On Sunday, when black members of the St. Louis Rams showed up in a display of “Hands up, don’t shoot” at a football game, the St. Louis Police Officers Association naturally took exception. They noted that the display has become “synonymous with assertions that Michael Brown was innocent of any wrongdoing and attempting to surrender peacefully when Wilson, according to some now-discredited witnesses, gunned him down in cold blood.”
The only additional comment that has to be made is that the false narrative originated with “witnesses” procured by the media—who turned out to be liars.
This is why the media have now changed the meaning of “Hands up, don’t shoot” to refer to a “gesture of solidarity” with the protesters. They have made this change without acknowledging that its original meaning has been proven false.
The coverage took another unusual turn during the riots when CNN’s Don Lemon came under fire for noting the use of marijuana by violent protesters. Lemon, who is black, apparently did not realize that by doing that, he was drawing attention to the criminal element in Ferguson. Such an observation reminded some people of Michael Brown’s use of marijuana and theft of cigarillos that are used to make the marijuana “blunts.”
Ferguson did demonstrate the existence of a black criminal element running rampant through the streets and high on drugs. Our media have done their best to whitewash the nature of this domestic threat in order to perpetuate a false narrative of white racist police violence.
We might think that the media would be interested in answering the lingering question during the most recent riots of why the police and the National Guard let various businesses burn down. But the problem is even far worse than the media have let on.
Colin Flaherty, author of White Girl Bleed a Lot, has produced a YouTube video of recordings from a police scanner in Ferguson, demonstrating how law enforcement was overwhelmed and scrambling to address the black mob violence. The police can be heard describing gun shots, even fired at police headquarters; multiple calls for help; burglaries in progress; and stores and police cars being set on fire.
At one point, police can be heard describing retreats from certain areas of Ferguson, citing “officer safety” issues. In other words, the mobs were more “militarized” than the police.
Film footage of the destruction and violence is bad enough. But what Flaherty has put together shows how the mobs were in charge of Ferguson and had more manpower and firepower than the police.
Flaherty wonders if all the talk about the alleged “militarization” of police led Missouri’s Democratic Governor Jay Nixon to deliberately let the looting and riots continue without an effective response or challenge. According to this theory, Nixon didn’t want the police or National Guard to look like they were overpowering the mob.
If so, the media bear some of the blame here, too. As we noted from the beginning of the Michael Brown case, our media had talked incessantly about the “militarized” police being the problem in Ferguson. But when the riots actually took place, the police were outgunned and outmanned.
It’s difficult to see how the media could have done a worse job of covering this anti-police violence.
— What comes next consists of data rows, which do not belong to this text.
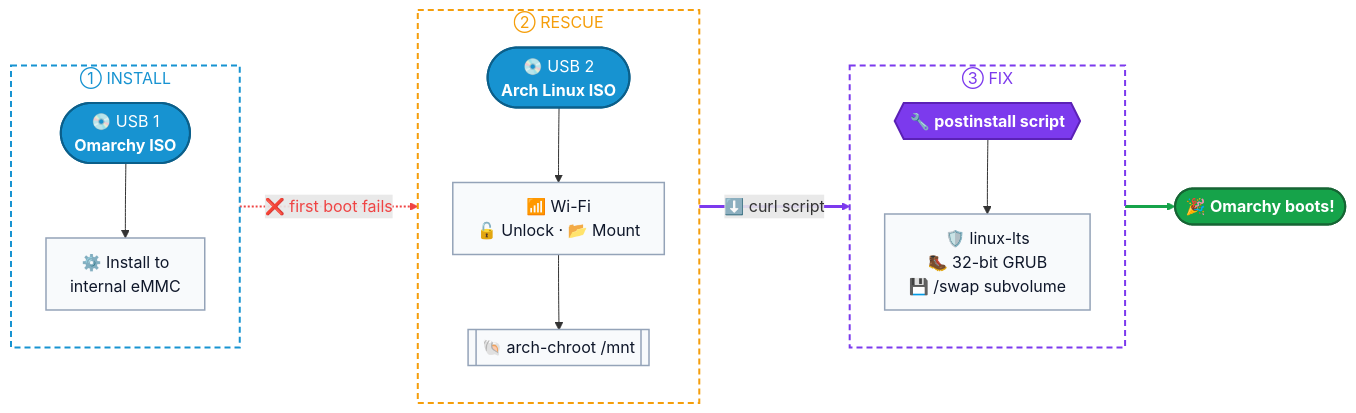
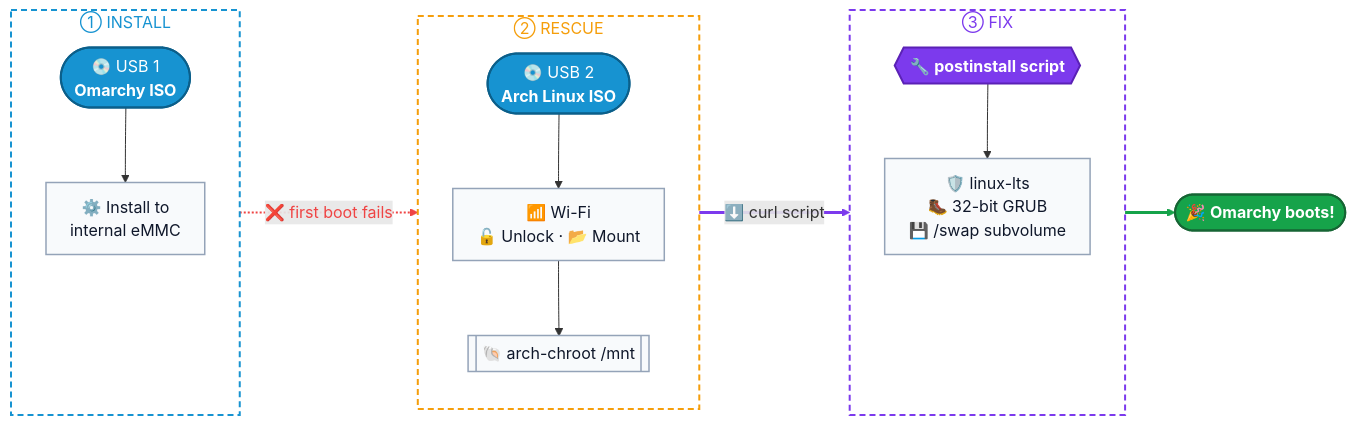
One commit to kevinnguyenhoang91/omarchy-baytrail-post-installation changed the diagram in README.md. Above: the diagram before and after it, drawn with Mermaid.

Commit message:
docs: pad How it works diagram phase columns with spacers (#6)

````diff
--- a/README.md
+++ b/README.md
@@ -64,40 +64,44 @@
 ```mermaid
 %%{init: {"flowchart": {"curve": "basis", "padding": 12}} }%%
 flowchart LR
     subgraph P1[" ① INSTALL "]
         direction TB
         A(["💿 USB 1<br/><b>Omarchy ISO</b>"]) --> B["⚙️ Install to<br/>internal eMMC"]
+        B ~~~ P1Spacer["<br/>"]
     end
 
     subgraph P2[" ② RESCUE "]
         direction TB
         C(["💿 USB 2<br/><b>Arch Linux ISO</b>"]) --> D["📶 Wi-Fi<br/>🔓 Unlock · 📂 Mount"] --> E[["🐚 arch-chroot /mnt"]]
     end
 
     subgraph P3[" ③ FIX "]
         direction TB
         F{{"🔧 <b>postinstall script</b>"}} --> G["🛡️ linux-lts<br/>🥾 32-bit GRUB<br/>💾 /swap subvolume"]
+        G ~~~ P3Spacer["<br/>"]
     end
 
     P1 -. "❌ first boot fails" .-> P2
     P2 == "⬇️ curl script" ==> P3
     P3 ==> H(["🎉 <b>Omarchy boots!</b>"])
 
     classDef usb fill:#1793D1,stroke:#0b5f8a,stroke-width:2px,color:#ffffff
     classDef step fill:#f8fafc,stroke:#94a3b8,stroke-width:1.5px,color:#0f172a
     classDef script fill:#7c3aed,stroke:#5b21b6,stroke-width:2px,color:#ffffff
     classDef done fill:#16a34a,stroke:#166534,stroke-width:2px,color:#ffffff
+    classDef spacer fill:none,stroke:none,color:transparent
 
     class A,C usb
     class B,D,E,G step
     class F script
     class H done
+    class P1Spacer,P3Spacer spacer
 
     style P1 fill:none,stroke:#1793D1,stroke-width:2px,stroke-dasharray:6 4,color:#1793D1
     style P2 fill:none,stroke:#f59e0b,stroke-width:2px,stroke-dasharray:6 4,color:#f59e0b
     style P3 fill:none,stroke:#7c3aed,stroke-width:2px,stroke-dasharray:6 4,color:#7c3aed
 
-    linkStyle 4 stroke:#ef4444,stroke-width:2px,color:#ef4444
-    linkStyle 5 stroke:#7c3aed,stroke-width:3px
-    linkStyle 6 stroke:#16a34a,stroke-width:3px
+    linkStyle 6 stroke:#ef4444,stroke-width:2px,color:#ef4444
+    linkStyle 7 stroke:#7c3aed,stroke-width:3px
+    linkStyle 8 stroke:#16a34a,stroke-width:3px
 ```
````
If the past is any guide, the media will keep Ferguson smoldering while providing more face time for the agitators. Then they might move on to another case in which they can try to blame police for alleged misconduct.
Almost on cue, CNN is now focusing on a pending decision in an incident involving a large black man resisting arrest that the media have labeled the “chokehold death” case in New York City.
The issues they won’t address include the problem of black violence—specifically black-on-white violence—and drug use and family breakdown in the black community.